■ TASK OBJECTIVE
Retype the following records exactly and exclude the pictures.

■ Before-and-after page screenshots
____
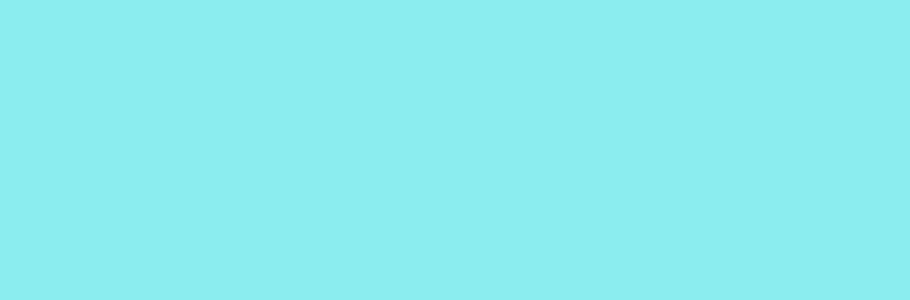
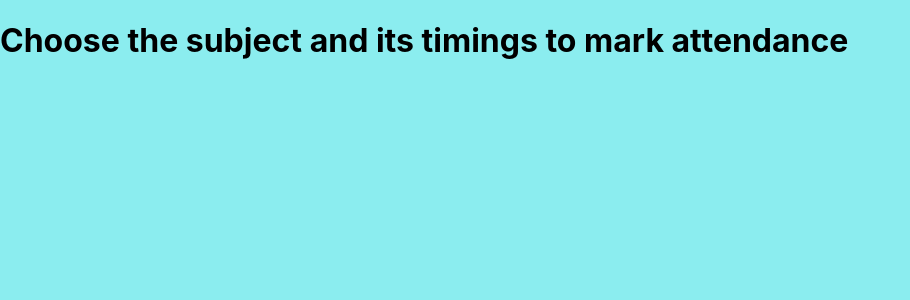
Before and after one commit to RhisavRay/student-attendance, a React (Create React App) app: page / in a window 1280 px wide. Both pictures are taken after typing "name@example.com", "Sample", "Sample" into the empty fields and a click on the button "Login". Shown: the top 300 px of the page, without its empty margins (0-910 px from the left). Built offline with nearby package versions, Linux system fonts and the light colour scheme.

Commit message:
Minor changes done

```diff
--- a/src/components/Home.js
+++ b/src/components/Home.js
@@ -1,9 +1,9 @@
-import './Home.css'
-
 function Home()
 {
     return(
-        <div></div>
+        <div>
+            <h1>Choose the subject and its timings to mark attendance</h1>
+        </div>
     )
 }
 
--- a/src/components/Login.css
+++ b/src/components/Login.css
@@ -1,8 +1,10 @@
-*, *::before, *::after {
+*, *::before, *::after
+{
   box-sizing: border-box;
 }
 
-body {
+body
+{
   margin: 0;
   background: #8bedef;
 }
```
____
■ REPLY TO THE TASK
Before and after one commit to RhisavRay/student-attendance, a React (Create React App) app: page / in a window 1280 px wide. Both pictures are taken after typing "name@example.com", "Sample", "Sample" into the empty fields and a click on the button "Login". Shown: the top 300 px of the page, without its empty margins (0-910 px from the left). Built offline with nearby package versions, Linux system fonts and the light colour scheme.

Commit message:
Minor changes done

```diff
--- a/src/components/Home.js
+++ b/src/components/Home.js
@@ -1,9 +1,9 @@
-import './Home.css'
-
 function Home()
 {
     return(
-        <div></div>
+        <div>
+            <h1>Choose the subject and its timings to mark attendance</h1>
+        </div>
     )
 }
 
--- a/src/components/Login.css
+++ b/src/components/Login.css
@@ -1,8 +1,10 @@
-*, *::before, *::after {
+*, *::before, *::after
+{
   box-sizing: border-box;
 }
 
-body {
+body
+{
   margin: 0;
   background: #8bedef;
 }
```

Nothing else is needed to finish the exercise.